As little as 18 months ago, mobile VoIP and IP messaging apps were considered niche by operators. Now we pose the biggest “threat” the industry has even seen. In fact, a Telco 2.0 report suggests that within three years, 40 percent of messaging and 21 percent of voice revenues will vanish due to over the top (OTT) players like Rebtel, Whatsapp and Viber.
For any telecommunication company these are frightening numbers, and they’re reacting to them in the only way they seem to know: by blocking, charging for or throttling competing services that are cannibalizing their revenues.
But this fear is caused by business imbalance that they seem unable (or unwilling) to fix. Look at any European mobile operator, and it’s clear that around 80 percent of their revenues are still attributed to their most traditional — and most eroding — service: voice and data. At the same time, around 80 percent of their investments go into improving the congested infrastructure necessary to support the dramatic growth of third-party data services.
It’s obvious that this situation isn’t going to get any better. According to Håkan Dahlström of TeliaSonera, the current average monthly data spend is roughly 300MB — and it’s expected to reach 3GB by the year 2020. Needless to say, this model is in a state of transition.
So why do operators seem so reluctant to move to a sustainable (and inevitable) data pricing model?
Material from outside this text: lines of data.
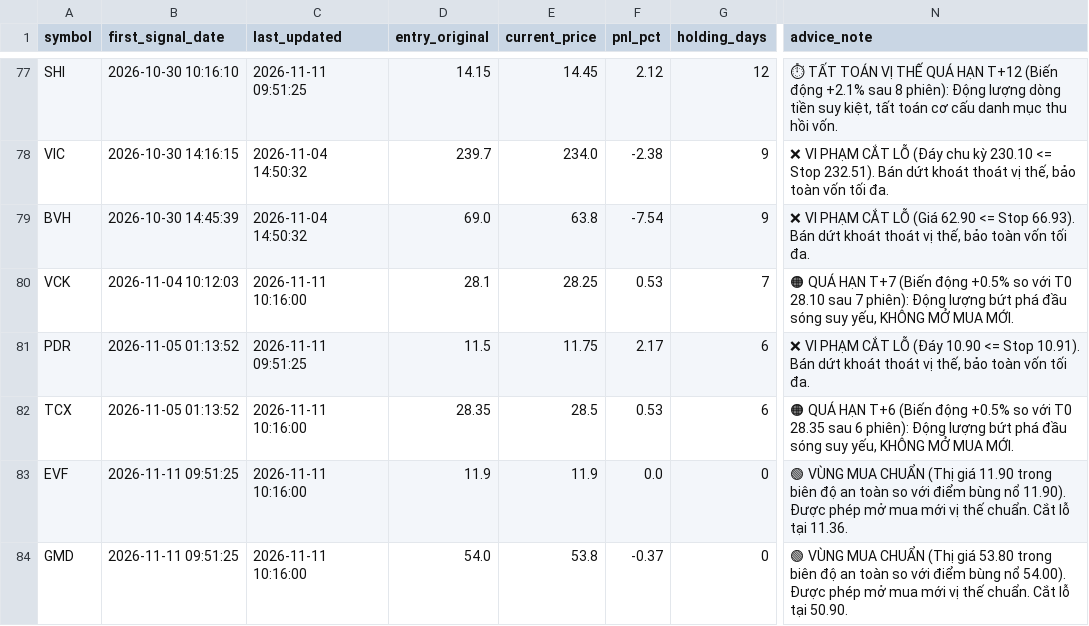
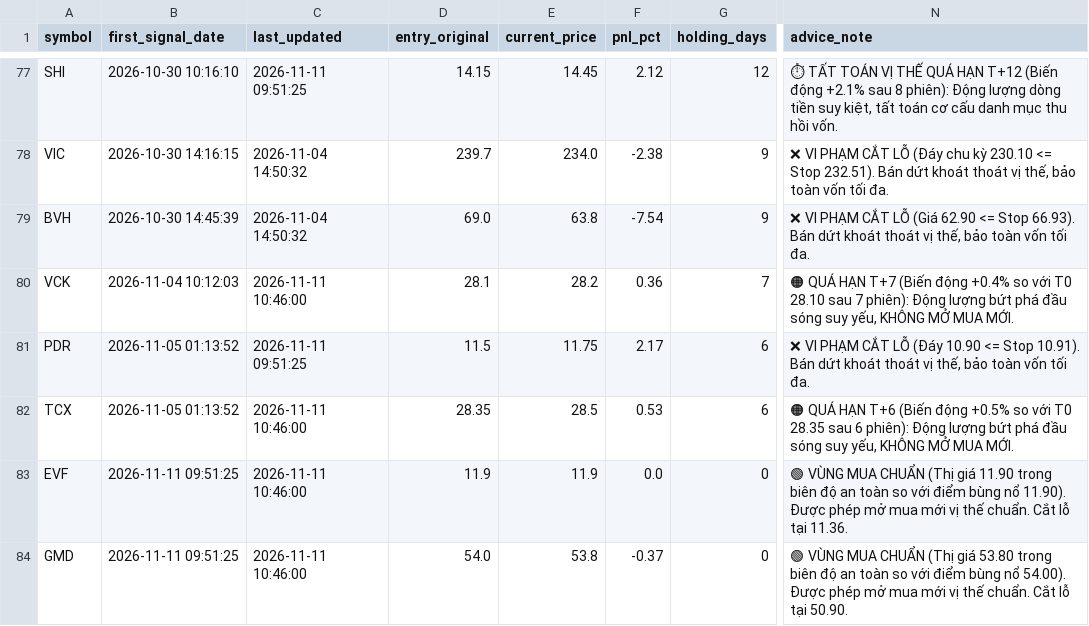
Before and after one commit to DaniNguyen2509/Neiro-Stock-VN, a CSV file: data/ml_signals_dataset.csv, drawn as a sheet; only a part is shown, gaps mark what is left out; the diff covers the shown part only; the diff names each change by its address in the sheet, - before the commit and + after, or states it on an @@ line.

```diff
--- a/data/ml_signals_dataset.csv
+++ b/data/ml_signals_dataset.csv
-C80 (last_updated): 2026-11-11 10:16:00
+C80 (last_updated): 2026-11-11 10:46:00
-E80 (current_price): 28.25
+E80 (current_price): 28.2
-F80 (pnl_pct): 0.53
+F80 (pnl_pct): 0.36
-N80 (advice_note): …(Biến động +0.5% so với…
+N80 (advice_note): …(Biến động +0.4% so với…
-C82:C84 (last_updated): 2026-11-11 10:16:00
+C82:C84 (last_updated): 2026-11-11 10:46:00
```
Also changed, not shown: 17 edited cells elsewhere in this file, 6 other files.
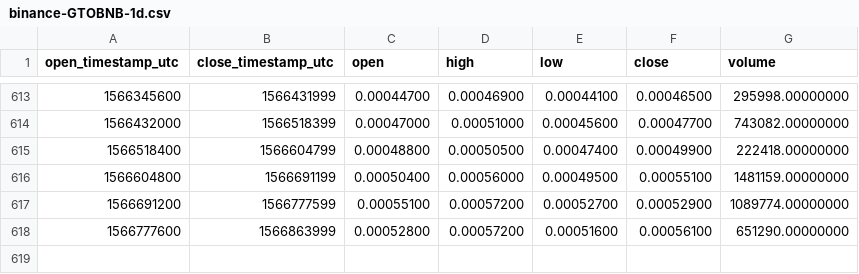
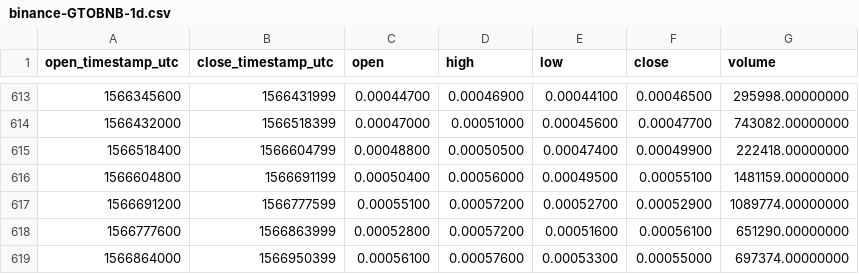
Before and after one commit to cryptobigbro/binance-GTOBNB, a CSV file: binance-GTOBNB-1d.csv, drawn as a sheet; only a part is shown, gaps mark what is left out; the diff names each change by its address in the sheet, - before the commit and + after, or states it on an @@ line.

Commit message:
Update OHLCV data.

```diff
--- a/binance-GTOBNB-1d.csv
+++ b/binance-GTOBNB-1d.csv
+row 619: 1566864000 | 1566950399 | 0.00056100 | 0.00057600 | 0.00053300 | 0.00055000 | 697374.00000000
```
Also changed, not shown: 1 other file.
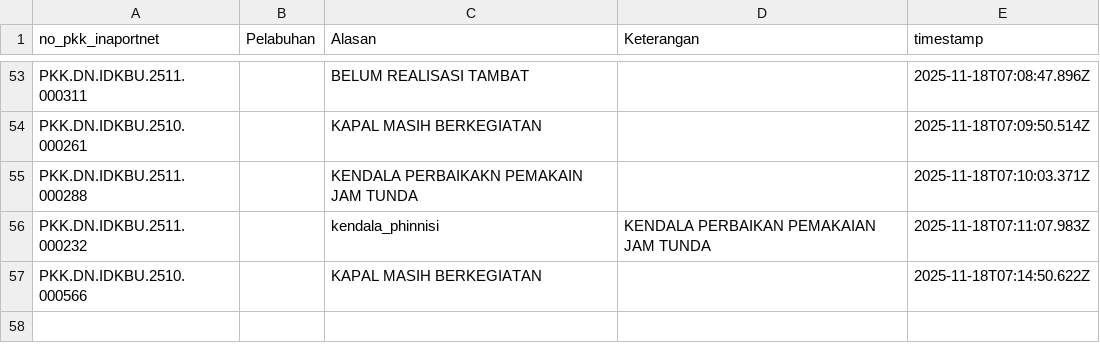
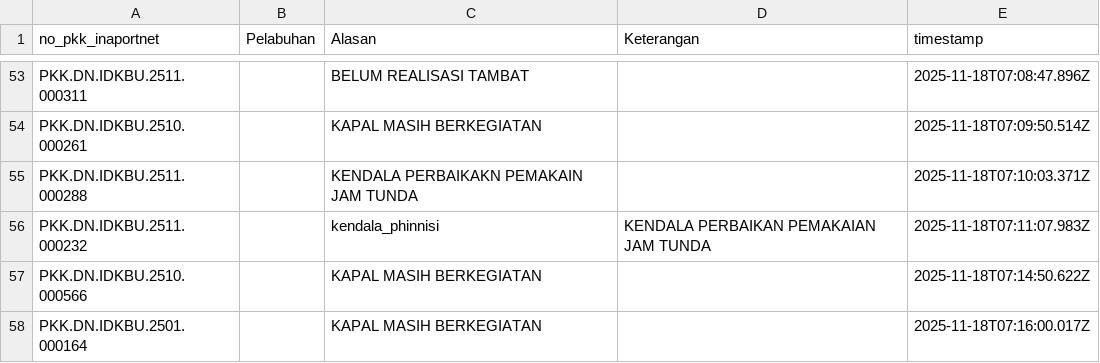
Before and after one commit to Hadi197/Outstanding, a CSV file: abai.csv, drawn as a sheet; only a part is shown, gaps mark what is left out; the diff names each change by its address in the sheet, - before the commit and + after, or states it on an @@ line.

Commit message:
Update abai.csv - 2025-11-18T07:16:00.742Z

```diff
--- a/abai.csv
+++ b/abai.csv
+row 58: PKK.DN.IDKBU.2501.000164 |  | KAPAL MASIH BERKEGIATAN |  | 2025-11-18T07:16:00.017Z
```
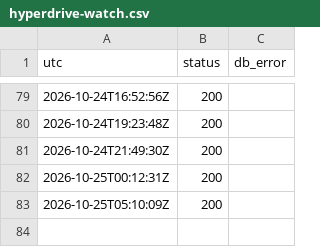
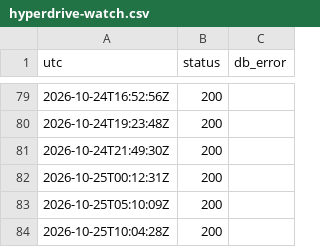
Before and after one commit to pfouge/nsnexplorer, a CSV file: ops/hyperdrive-watch.csv, drawn as a sheet; only a part is shown, gaps mark what is left out.

```diff
--- a/ops/hyperdrive-watch.csv
+++ b/ops/hyperdrive-watch.csv
@@ -83 +83,2 @@ utc,status,db_error
 2026-10-25T05:10:09Z,200,
+2026-10-25T10:04:28Z,200,
```
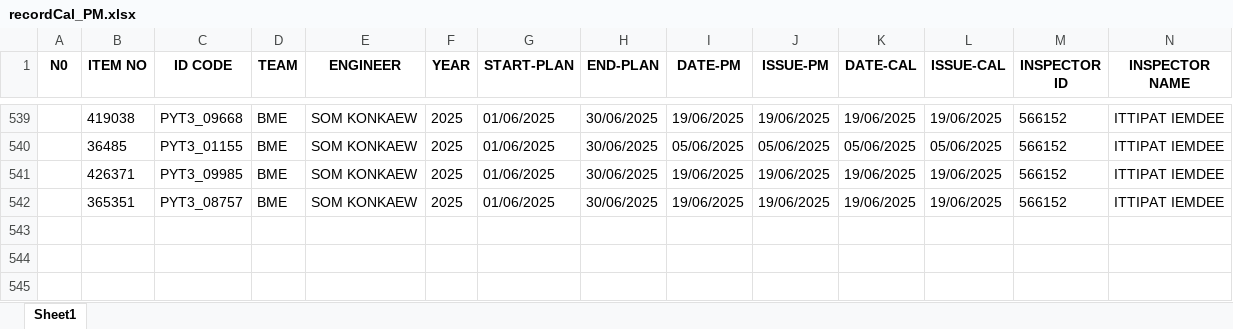
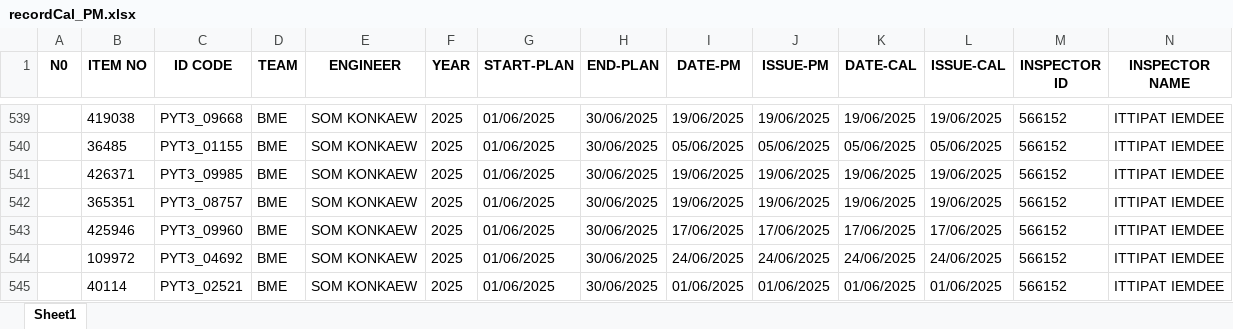
Before and after one commit to pyt3/forms, an Excel workbook: py_test_ui/EXCEL FILE/recordCal_PM.xlsx, sheet Sheet1, drawn as a sheet; only a part is shown, gaps mark what is left out; values as stored, in another font and other column widths than the file's, no borders; rows hold the shown columns only; the diff names each change by its address in the sheet, - before the commit and + after, or states it on an @@ line.

```diff
--- a/py_test_ui/EXCEL FILE/recordCal_PM.xlsx (sheet Sheet1)
+++ b/py_test_ui/EXCEL FILE/recordCal_PM.xlsx (sheet Sheet1)
+row 543:  | 425946 | PYT3_09960 | BME | SOM KONKAEW | 2025 | 01/06/2025 | 30/06/2025 | 17/06/2025 | 17/06/2025 | 17/06/2025 | 17/06/2025 | 566152 | ITTIPAT IEMDEE
+row 544:  | 109972 | PYT3_04692 | BME | SOM KONKAEW | 2025 | 01/06/2025 | 30/06/2025 | 24/06/2025 | 24/06/2025 | 24/06/2025 | 24/06/2025 | 566152 | ITTIPAT IEMDEE
+row 545:  | 40114 | PYT3_02521 | BME | SOM KONKAEW | 2025 | 01/06/2025 | 30/06/2025 | 01/06/2025 | 01/06/2025 | 01/06/2025 | 01/06/2025 | 566152 | ITTIPAT IEMDEE
```
Also changed, not shown: py_test_ui/EXCEL FILE/backuprecordCal_PM.xlsx, 1 other file.
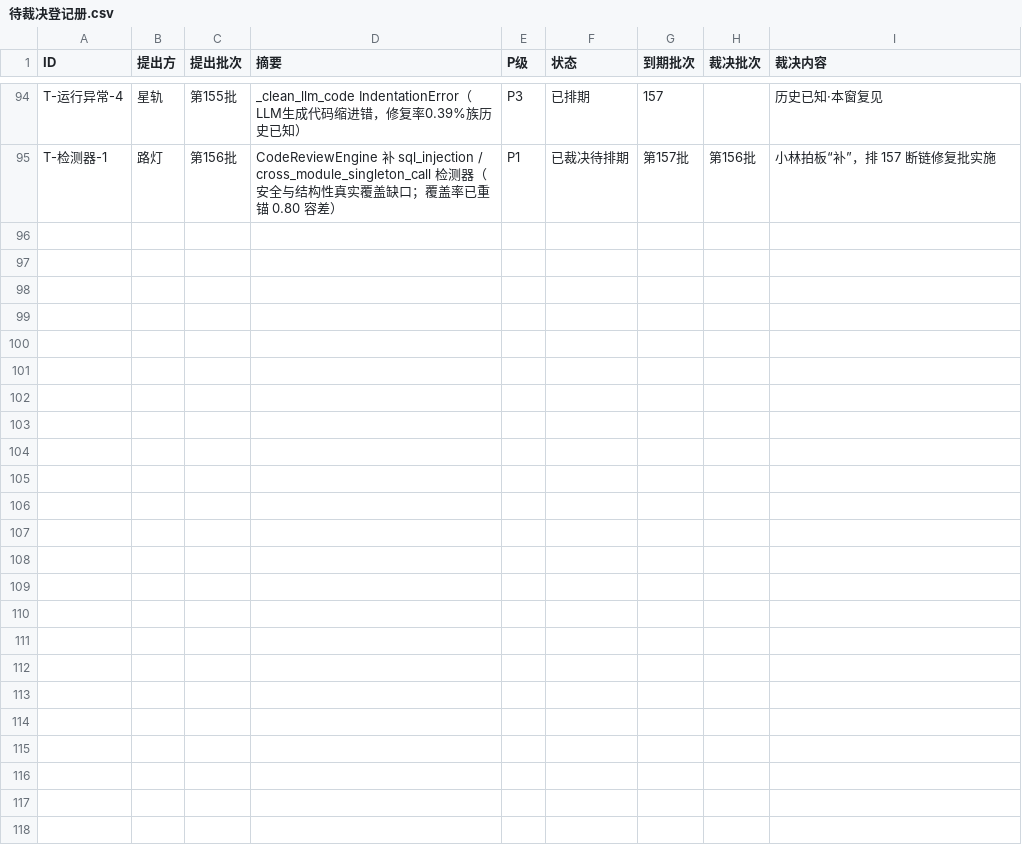
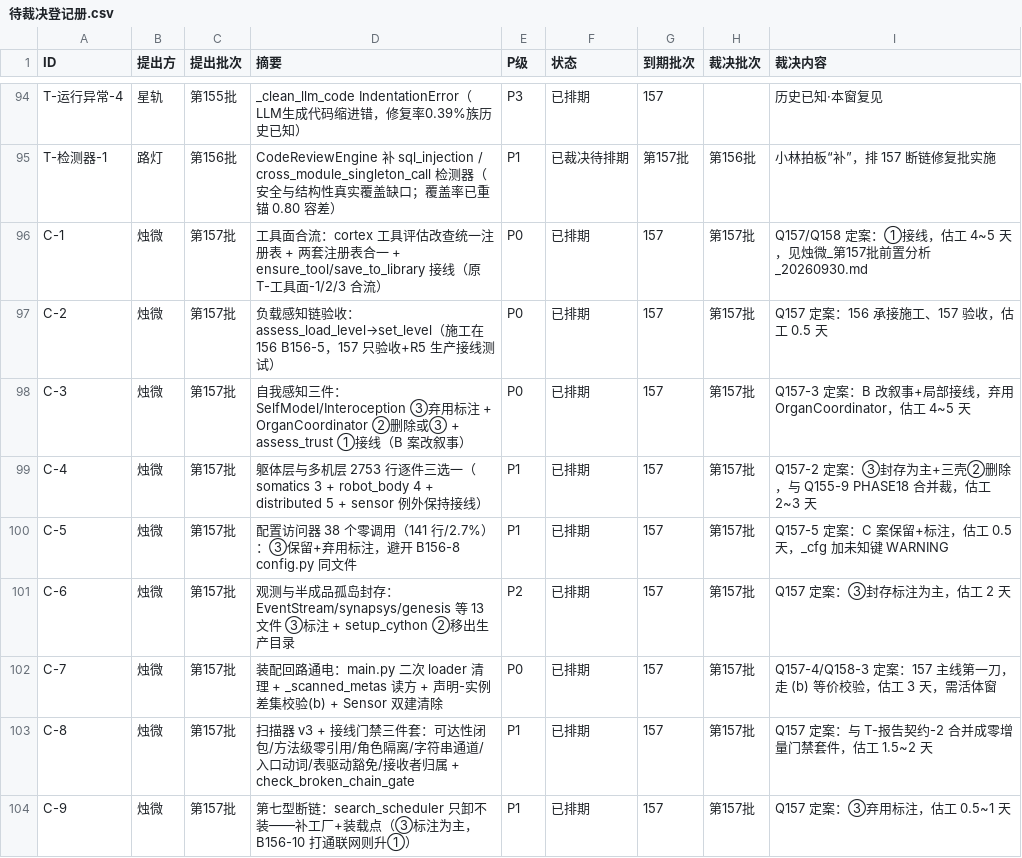
Before and after one commit to 825980399/tongtong-pulse-v9, a CSV file: docs/台账/待裁决登记册.csv, drawn as a sheet; only a part is shown, gaps mark what is left out; the diff names each change by its address in the sheet, - before the commit and + after, or states it on an @@ line.

```diff
--- a/docs/台账/待裁决登记册.csv
+++ b/docs/台账/待裁决登记册.csv
+row 96: C-1 | 烛微 | 第157批 | 工具面合流：cortex 工具评估改查统一注册表 + 两套注册表合一 + ensure_tool/save_to_library 接线（原 T-工具面-1/2/3 合流） | P0 | 已排期 | 157 | 第157批 | Q157/Q158 定案：①接线，估工 4~5 天，见烛微_第157批前置分析_20260930.md
+row 97: C-2 | 烛微 | 第157批 | 负载感知链验收：assess_load_level→set_level（施工在 156 B156-5，157 只验收+R5 生产接线测试） | P0 | 已排期 | 157 | 第157批 | Q157 定案：156 承接施工、157 验收，估工 0.5 天
+row 98: C-3 | 烛微 | 第157批 | 自我感知三件：SelfModel/Interoception ③弃用标注 + OrganCoordinator ②删除或③ + assess_trust ①接线（B 案改叙事） | P0 | 已排期 | 157 | 第157批 | Q157-3 定案：B 改叙事+局部接线，弃用 OrganCoordinator，估工 4~5 天
+row 99: C-4 | 烛微 | 第157批 | 躯体层与多机层 2753 行逐件三选一（somatics 3 + robot_body 4 + distributed 5 + sensor 例外保持接线） | P1 | 已排期 | 157 | 第157批 | Q157-2 定案：③封存为主+三壳②删除，与 Q155-9 PHASE18 合并裁，估工 2~3 天
+row 100: C-5 | 烛微 | 第157批 | 配置访问器 38 个零调用（141 行/2.7%）：③保留+弃用标注，避开 B156-8 config.py 同文件 | P1 | 已排期 | 157 | 第157批 | Q157-5 定案：C 案保留+标注，估工 0.5 天，_cfg 加未知键 WARNING
+row 101: C-6 | 烛微 | 第157批 | 观测与半成品孤岛封存：EventStream/synapsys/genesis 等 13 文件 ③标注 + setup_cython ②移出生产目录 | P2 | 已排期 | 157 | 第157批 | Q157 定案：③封存标注为主，估工 2 天
+row 102: C-7 | 烛微 | 第157批 | 装配回路通电：main.py 二次 loader 清理 + _scanned_metas 读方 + 声明-实例差集校验(b) + Sensor 双建清除 | P0 | 已排期 | 157 | 第157批 | Q157-4/Q158-3 定案：157 主线第一刀，走 (b) 等价校验，估工 3 天，需活体窗
+row 103: C-8 | 烛微 | 第157批 | 扫描器 v3 + 接线门禁三件套：可达性闭包/方法级零引用/角色隔离/字符串通道/入口动词/表驱动豁免/接收者归属 + check_broken_chain_gate | P1 | 已排期 | 157 | 第157批 | Q157 定案：与 T-报告契约-2 合并成零增量门禁套件，估工 1.5~2 天
+row 104: C-9 | 烛微 | 第157批 | 第七型断链：search_scheduler 只卸不装——补工厂+装载点（③标注为主，B156-10 打通联网则升①） | P1 | 已排期 | 157 | 第157批 | Q157 定案：③弃用标注，估工 0.5~1 天
```
Also changed, not shown: 1 other file.
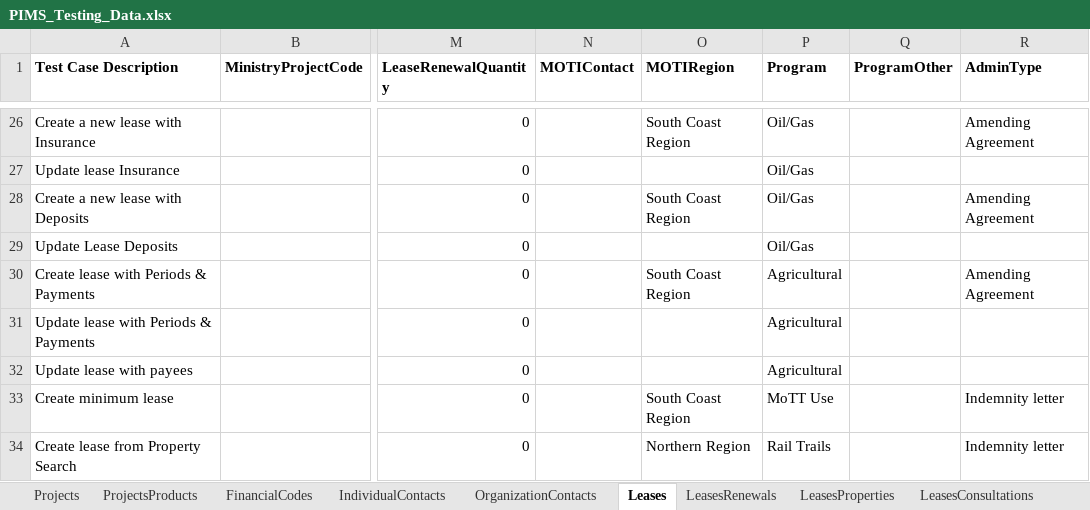
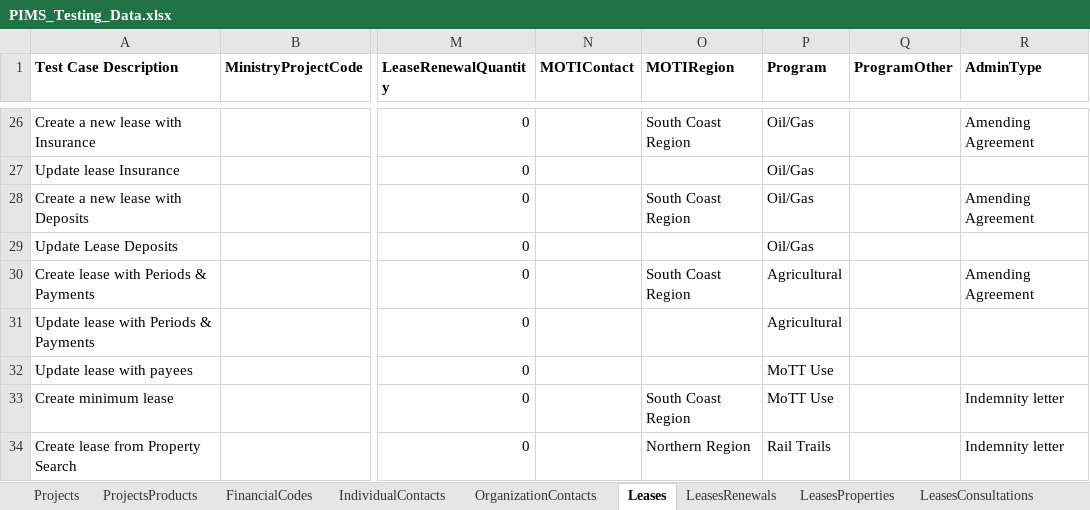
Before and after one commit to bcgov/PSP, an Excel workbook: testing/PIMS.Tests.Automation/Data/PIMS_Testing_Data.xlsx, sheet Leases, drawn as a sheet; only a part is shown, gaps mark what is left out; values as stored, in another font and other column widths than the file's, no borders; the diff names each change by its address in the sheet, - before the commit and + after, or states it on an @@ line.

```diff
--- a/testing/PIMS.Tests.Automation/Data/PIMS_Testing_Data.xlsx (sheet Leases)
+++ b/testing/PIMS.Tests.Automation/Data/PIMS_Testing_Data.xlsx (sheet Leases)
-P32 (Program): Agricultural
+P32 (Program): MoTT Use
```
Also changed, not shown: sheet AcquisitionFiles, sheet SearchProperties, sheet DispositionFiles, 18 other files.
The truth is that even though traditional revenues are eroding, they are still able to produce mind-boggling figures thanks to their staggering margins. And with consumers firmly attached to the notion of unlimited data, there are few — if any — telecoms companies that want to be the first mover. Meanwhile the longer this transition is delayed, the more cashflow operators are bound to generate, which means good news for shareholders and smiles all round.
On the flipside, however, subscribers will have to endure more expensive and more complicated variations of data access packages, with a plethora of potential data cap limits, access add-ons for VoIP and other OTT services. And it is not looking like it will get easier any time soon.
How will operators fight back, then?
Some in the telecom industry are pinning their hopes on RCSE — the Rich Communications Suite. This is, effectively, an industry-wide attempt by major mobile operators to create their own version of Viber and WhatsApp. However, the core feature set of RCSE was defined in February 2008 and the product is still not out the door: anyone who’s followed the development of VoIP in the app stores knows that four years is equivalent to several generations in the mobile world. Can anyone say with certainty that it will ever emerge?
In fact, I’d be surprised if RCSE was able to compete — but as one leading mobile operator VP put it at the recent Open Mobile Summit in London, what else is there?
Operators are being marginalized and put under pressure from all directions. In 2007, they controlled access, address book, billing relationships and services. Today they essentially just control access and billing. The OTT layer now provides services, address book and a digitalized billing relationship that are all far superior to the legacy systems provided by operators.
Adding to all this is the ongoing net neutrality and regulation debate. The EU and its commissioners already have a dim view of operators in light of the endemic blocking and throttling of services: if mobile VoIP is being blocked and discriminated against and the operators roll out their RCS solution, wouldn’t that scenario qualify as seriously anti-competitive behavior.
Regardless of how this issue is twisted and turned, the real solution is that operators need to move faster to a tiered data revenue model; they need to educate customers about data spend; they need to simplify their offerings as much as possible and, last but not least, they need to do their utmost to allow creative developers to build great communications services that add real value to the access they provide.
Andreas Bernstrom is CEO at Rebtel, the world’s largest mobile VoIP company after Skype, and is an industrial advisor at EQT Partners. He started his career at Goldman Sachs, before becoming U.K. managing director and later COO of TradeDoubler.
Speed bump photograph copyright Shutterstock / Stacie Stauff Smith Photography